Likewise, a verb that was in the future tense in direct speech often takes the conditional form in indirect speech.
Place any in-text reference notes (see 9.25 In-text notes) at the end of the block, immediately after the period.
___________________ If the block quotation begins with a complete sentence—whether or not this was the first sentence of the paragraph in the source document—the first line may be indented further in order to match the format of subsequent paragraphs in the quotation: Material that was already a quotation in the source document or speech should be enclosed in single quotation marks when run into text and in double quotation marks within block quotations.
For information on how to use ellipsis points to indicate omissions from quoted passages, see 8.09 Omissions.
(g) In-text notes, that is, author and page number references following a run-in quotation and enclosed in parentheses, should be placed between the closing quotation marks and the required final punctuation: For further information on the use of a comma or colon before opening quotation marks, see 7.18 Quotations, etc. Another way of reproducing someone else’s words without repeating them exactly is through indirect or reported speech. Examples are given at the end of this section following the heading Direct speech / Indirect speech.
Smaller font size is an alternative to single spacing or indentation.
Use a colon at the end of introductory phrases: Note that in this case the source is mentioned at the beginning of the passage and further information is given in footnotes or endnotes.
The main use of quotation marks is to set off the exact words of a speaker or written source from the main body of a text.

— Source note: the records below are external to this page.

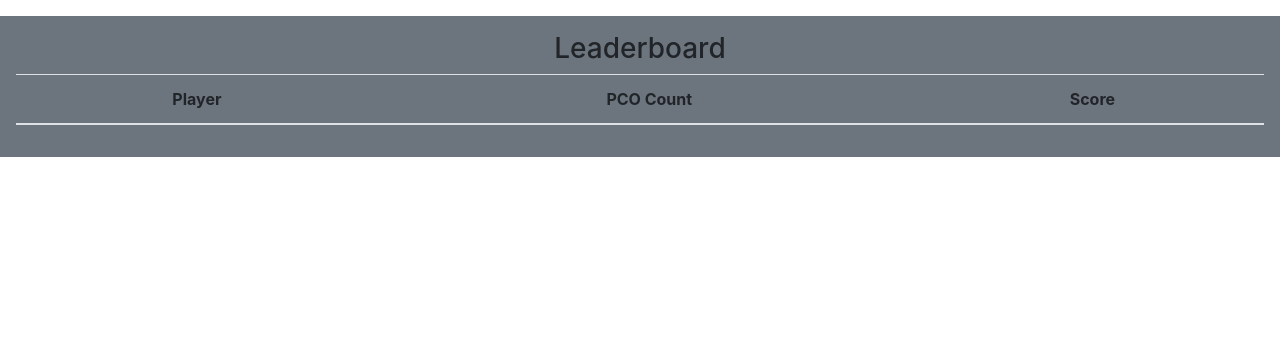
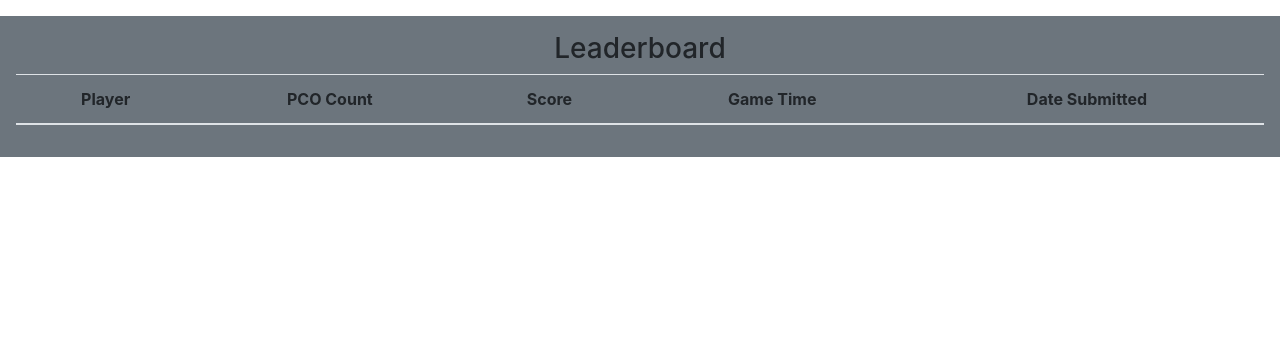
Before and after one commit to SKIMSTER0/capstone, a CodeIgniter app: page /capstone/index.php/leaderboard/index in a window 1280 px wide. Shown: the part 56-420 px from the top of the page. Run offline with CodeIgniter, Linux system fonts and the light colour scheme; data that the repository does not hold is empty; some libraries are stand-ins or nearby versions.

Commit message:
added game_time and game_submitted to leaderboard

```diff
--- a/application/models/Leaderboard_model.php
+++ b/application/models/Leaderboard_model.php
@@ -30,7 +30,7 @@ class leaderboard_model extends ci_model
      */
     public function getLeaderboardUser(int $userId){
         try {
-            $this->db->select('users.username, leaderboard.pco_count, leaderboard.score')
+            $this->db->select('users.username, leaderboard.pco_count, leaderboard.score, leaderboard.game_time, leaderboard.date_submitted')
                 ->from('leaderboard')
                 ->join('users', 'users.user_id = leaderboard.user_id');
 
--- a/application/views/leaderboard.php
+++ b/application/views/leaderboard.php
@@ -10,6 +10,8 @@
                 <th>Player</th>
                 <th>PCO Count</th>
                 <th>Score</th>
+                <th>Game Time</th>
+                <th>Date Submitted</th>
             </tr>
         </thead>
     </table>
--- a/application/views/profile.php
+++ b/application/views/profile.php
@@ -49,6 +49,8 @@
                 <th>Player</th>
                 <th>PCO Count</th>
                 <th>Score</th>
+                <th>Game Time</th>
+                <th>Date Submitted</th>
             </tr>
             </thead>
         </table>
--- a/assets/js/tables.js
+++ b/assets/js/tables.js
@@ -12,6 +12,8 @@ window.addEventListener('load', function(){
                     {data: "username"},
                     {data: "pco_count"},
                     {data: "score"},
+                    {data: "game_time"},
+                    {data: "date_submitted"},
                 ]
             });
 
```
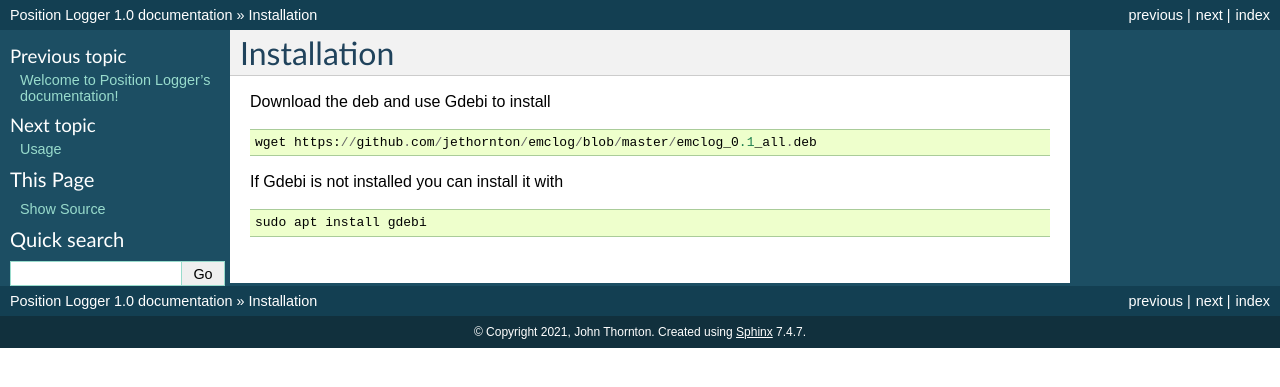
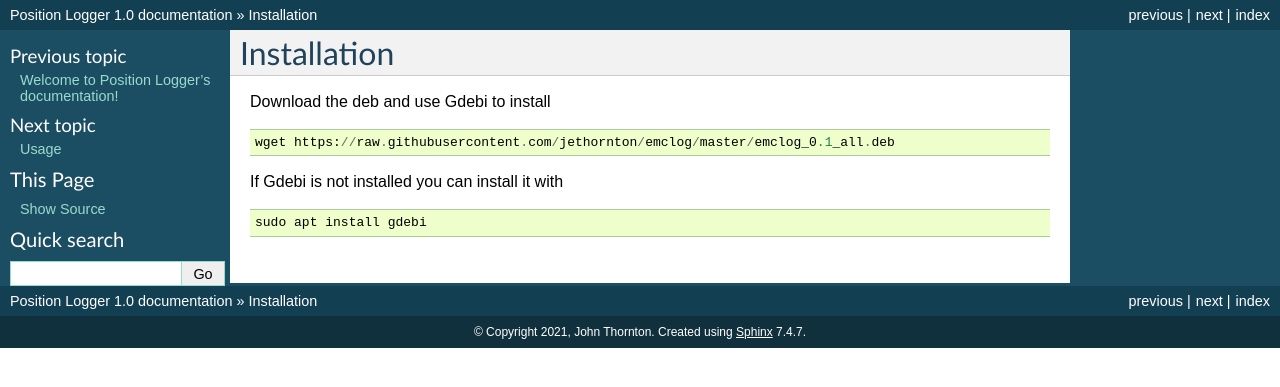
Before and after one commit to jethornton/emclog, a Sphinx documentation site: the page built from docs/source/install.rst, in a window 1280 px wide. Shown: the top 387 px of the page. Built offline with Sphinx 7.4.7, drawn with Linux system fonts in a browser that asks for light colours; some of the changed lines change nothing that is shown.

Commit message:
update link

```diff
--- a/docs/source/install.rst
+++ b/docs/source/install.rst
@@ -4,7 +4,7 @@
 Download the deb and use Gdebi to install
 ::
 
-	wget https://github.com/jethornton/emclog/blob/master/emclog_0.1_all.deb
+	wget https://raw.githubusercontent.com/jethornton/emclog/master/emclog_0.1_all.deb
 
 If Gdebi is not installed you can install it with
 ::
```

The quotation may consist of one or more complete sentences or paragraphs, parts of a sentence or paragraph or as little as one word.